Data entries:
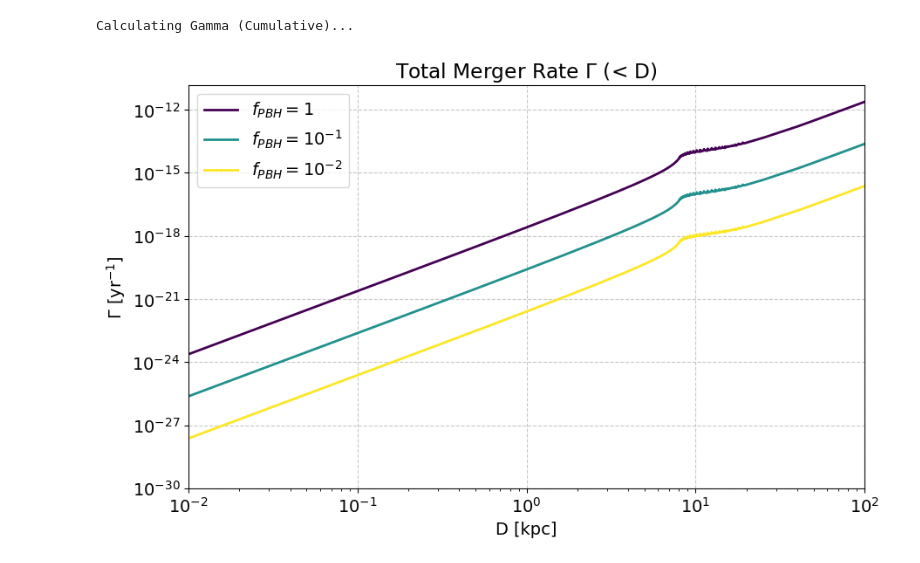
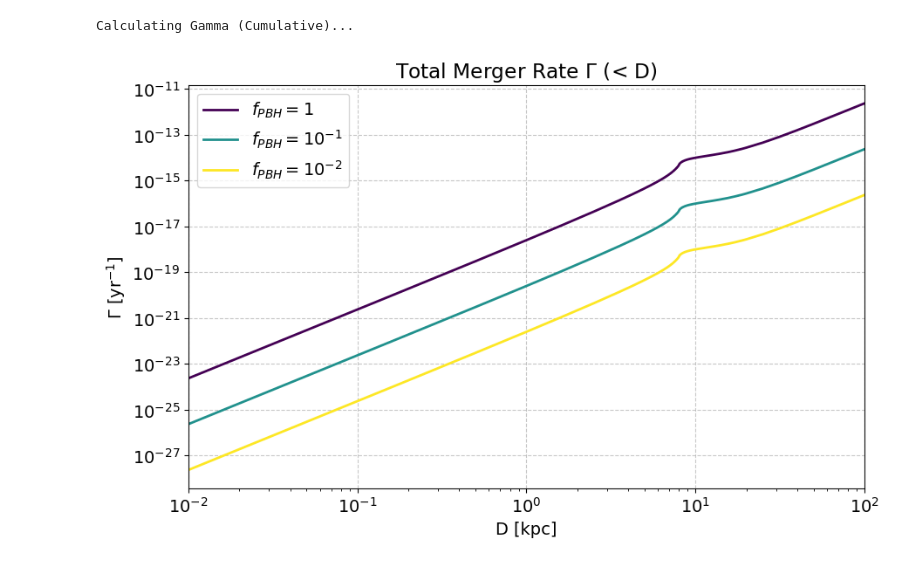
Before and after one commit to gsun01/CAGE, a Jupyter notebook: notebooks/PBH_GC.ipynb, the cells around one changed output. Drawn from its saved outputs; the diff is of its cells as text; code cells hidden in the pictures.

Commit message:
added singularity point to integration

```diff
--- a/notebooks/PBH_GC.ipynb
+++ b/notebooks/PBH_GC.ipynb
@@ -278,14 +278,19 @@ def Gamma_total(m_g, D_kpc_limit):
     # So Integral [ (dGamma/dD) * d(Distance_cm) ] is correct.
     # d(Distance_cm) = d(x_kpc) * kpc
 
-    def integrand(x_kpc):
-        return dGamma_dD(m_g, x_kpc) * kpc # convert dx to cm
+    # def integrand(x_kpc):
+    #     return dGamma_dD(m_g, x_kpc) * kpc # convert dx to cm
 
     # Using quad for the outer integral
     # Warning: Nested integrals can be slow.
-    result, error = quad(integrand, 0, D_kpc_limit, limit=50)
+    singularity_points = [8.0] if D_kpc_limit > 8.0 else []
+    # result, error = quad(integrand, 0, D_kpc_limit, points=singularity_points,limit=50)
 
-    result, error, outdict = nquad(dGamma_dD_integrand, [[0, np.pi], [0, D_kpc_limit]], args=[m_g, D_kpc_limit])
+    def integrand(theta, D_kpc, m_g):
+        return dGamma_dD_integrand(theta, D_kpc, m_g) * kpc
+
+    result, error = nquad(integrand, [[0, np.pi], [0, D_kpc_limit]], args=[m_g],
+                                    opts={'points':singularity_points, 'limit':50})
     return result
 # %%
 # Setup distance arrays (similar to source "dValues")
@@ -368,18 +373,18 @@ Calculating Gamma (Cumulative)...
 # %%
 plt.figure(figsize=(10, 6))
 
 plt.loglog(d_values_gamma, gamma_f1, color=plot_colors[0], label=r'$f_{PBH}=1$')
 plt.loglog(d_values_gamma, gamma_f01, color=plot_colors[1], label=r'$f_{PBH}=10^{-1}$')
 plt.loglog(d_values_gamma, gamma_f001, color=plot_colors[2], label=r'$f_{PBH}=10^{-2}$')
 
 plt.xlabel("D [kpc]")
 plt.ylabel(r"$\Gamma$ [yr$^{-1}$]")
 plt.title(r"Total Merger Rate $\Gamma$ (< D)")
 plt.legend()
 plt.xlim(1e-2, 1e2)
 # Set Y limits roughly based on source output or calculated magnitude
-plt.ylim(bottom=1e-30)
+plt.ylim()
 plt.savefig("../figs/Gamma.svg", dpi=600)
 plt.show()
 # %% [output]
-[figure, old version]
+[figure, new version]
```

> Try it: List all lines above in which the string "figure" appears.

> Response box:
 plt.figure(figsize=(10, 6))
-[figure, old version]
+[figure, new version]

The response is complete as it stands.